Talk to many new artists and you hear a lot of the same same things. "I don't need a record label, I don't need a manager, I don't need a publisher, I don't need a booking agent". Wait thirty minutes and you get to the crux of the matter " I don't have money, so I'm forced to find ways on my own to make it but I'm not making an impact." If this is you, don't worry. I'm going to show you how to accept responsibility for your career and get on track.
Are you in music as a hobby or are you in it as a business? These are two different paths. If you are adverse to making money off your music, don't like to practice, don't like to be on other people schedules, or don't like to answer to others then stick to music as a hobby. On the other hand if you want to make music your primary source of income, open to grueling schedules, and understand that there are people you need to answer to then let's explore how you can make the business of music work for you.

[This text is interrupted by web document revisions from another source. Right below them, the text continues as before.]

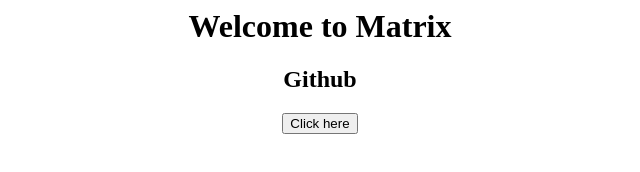
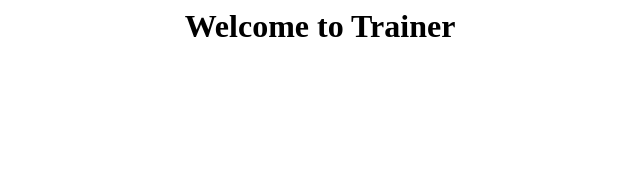
Before and after one commit to 18471A04K7/mycode, a plain HTML site: page index.html in a window 1280 px wide. Shown: the whole page, without its empty margins (320-960 px from the left). Drawn offline with Linux system fonts and the light colour scheme.

Commit message:
Update index.html

```diff
--- a/index.html
+++ b/index.html
@@ -4,9 +4,7 @@
     </head>
 <body>
     <center>
-        <h1>  Welcome to Matrix </h1>
-        <h2>  Github </h2>
-        <button> Click here </button>
+        <h1>  Welcome to Trainer </h1>
     </center>
 </body>
 </html>
```
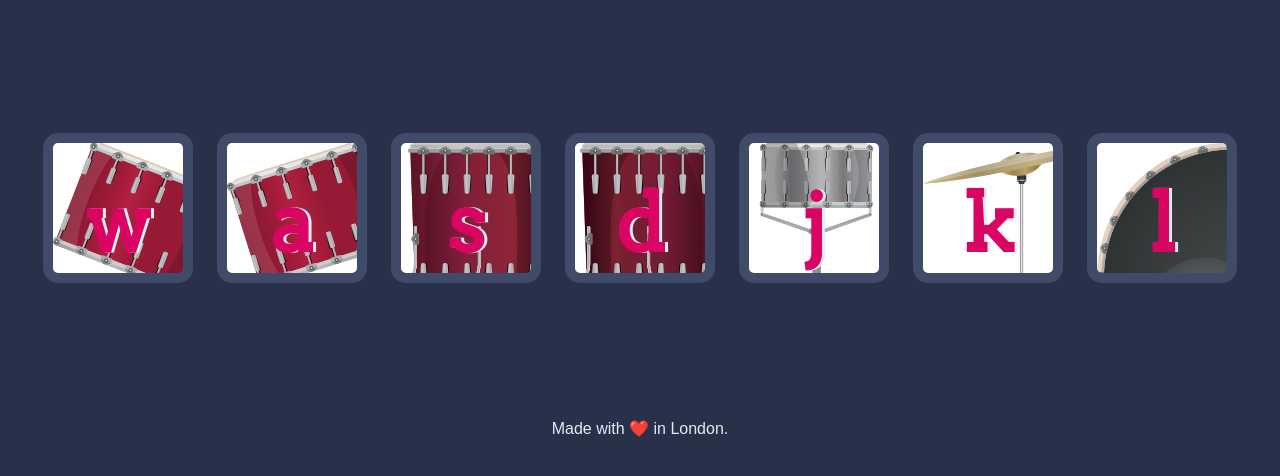
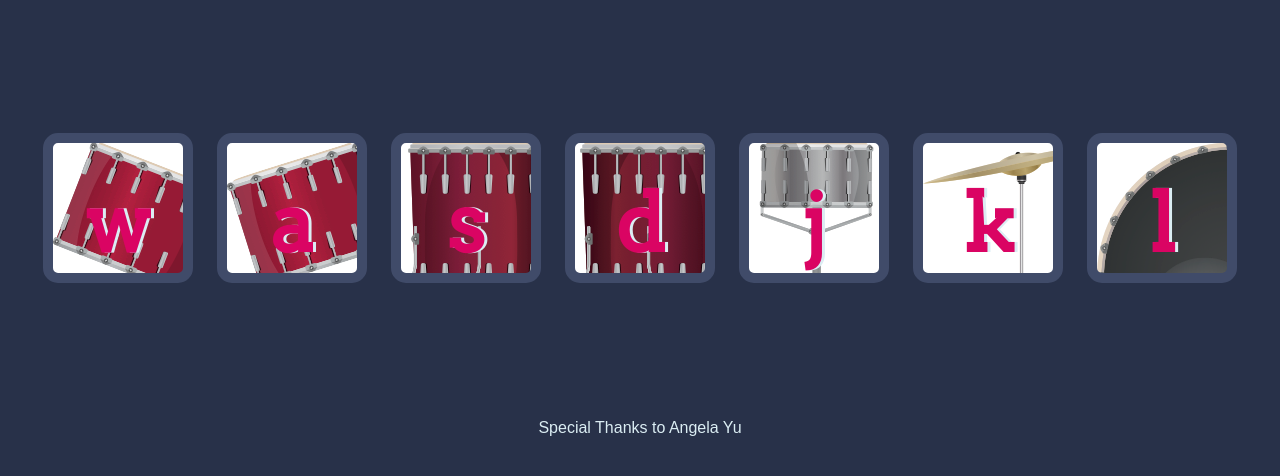
Before and after one commit to josephuche1/Drum-Kit, a plain HTML site: page index.html in a window 1280 px wide. Shown: the part 156-632 px from the top of the page. Drawn offline with Linux system fonts and the light colour scheme.

Commit message:
edited html file

```diff
--- a/index.html
+++ b/index.html
@@ -23,7 +23,7 @@
 
 
   <footer>
-    Made with ❤️ in London.
+    Special Thanks to Angela Yu
   </footer>
   <script src="./index.js" charset="utf-8"></script>
 </body>
```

When I speak at conferences or meet with clients the first thing I get them to understand is that as artists we make a product. We then give the rights to other companies to sell the product on a national or global scale. In return these companies give us money for the use of the rights. Understand what is happening here. You are operating as a business. If you make shoes and you get five stores in your city to sell the shoes and these shoes sell well, the store owners are going to want more shoes and the public is going to want more shoes. Eventually you will expand. When you get to 20 or 80 or 200 stores, you won't be able to make the shoes on your own and take 100 shoes to 200 stores. You're going to need a staff, a distributor, a marketer, an accountant, an operations manager, a public relations manager etc. Each job is an 8-12 hr a day job on its own. Some of these jobs you'll be good at while others you won't be as good at. In the end however, a shoe makers main strength is designing shoes. If you're not making shoes you're not utilizing your strength.
The same is true in the music business. As an artist your number one job is to make music. It doesn't matter how good your music is, if you're not getting your music out to the public, then you're not making money. That said every minute of your work day should be writing music, practicing music, recording music or performing music. There's still promotion, distribution, marketing, accounting, operations and ton of other things that need to be done. You can not do it all yourself. If you want success in this business, you have to operate as a business. This means hiring people to get these jobs done. Whether you want to sign to a major or stay independent is up to you. The fact however is that both options are businesses. Set yourself up as a business and think like a business. You'll get the results you want.
Many people trying to make it in the music business have two jobs. Your real job and your day job. Your real job of making music and your day job which supplements your income, but are your really using your day job effectively? If you aren't putting money into your business, don't expect someone else to. At least 10% of your income from your day job should be invested into your real job. 20% if you want to start making an immediate impact. Will that hurt your pockets financially? It should. If you really want to make it in this business you have to spend money to make money, and for many your only investor is going to be you in the beginning. Sell your Xbox, do your own hair and makeup, take dinner for lunch. Start cutting those corners so you can invest in yourself. Obtaining your goal in this business of music must be your number one priority. Take that money and invest in singing lessons, writing clinics, studio time, website design, Electronic Press Kit (EPK) creation, marketing...all those things that you need but may not be able to afford now. When you do start making money off your music, put this money into savings account. You already proved you don't need it to live, save it for an emergency, like being on tour with two flat tires. The reality is that the music industry is in chaos and executives are not paying attention to artists until they command attention. Invest in your business and make an impact.
The day of the Do It Yourself artist is over. In order to be successful in the music industry artists need to make major impacts and you need a team to do it. Make a decision. Ask yourself if you really want to be in the business of music and if so start operating as one. Invest in your business and you'll see the return.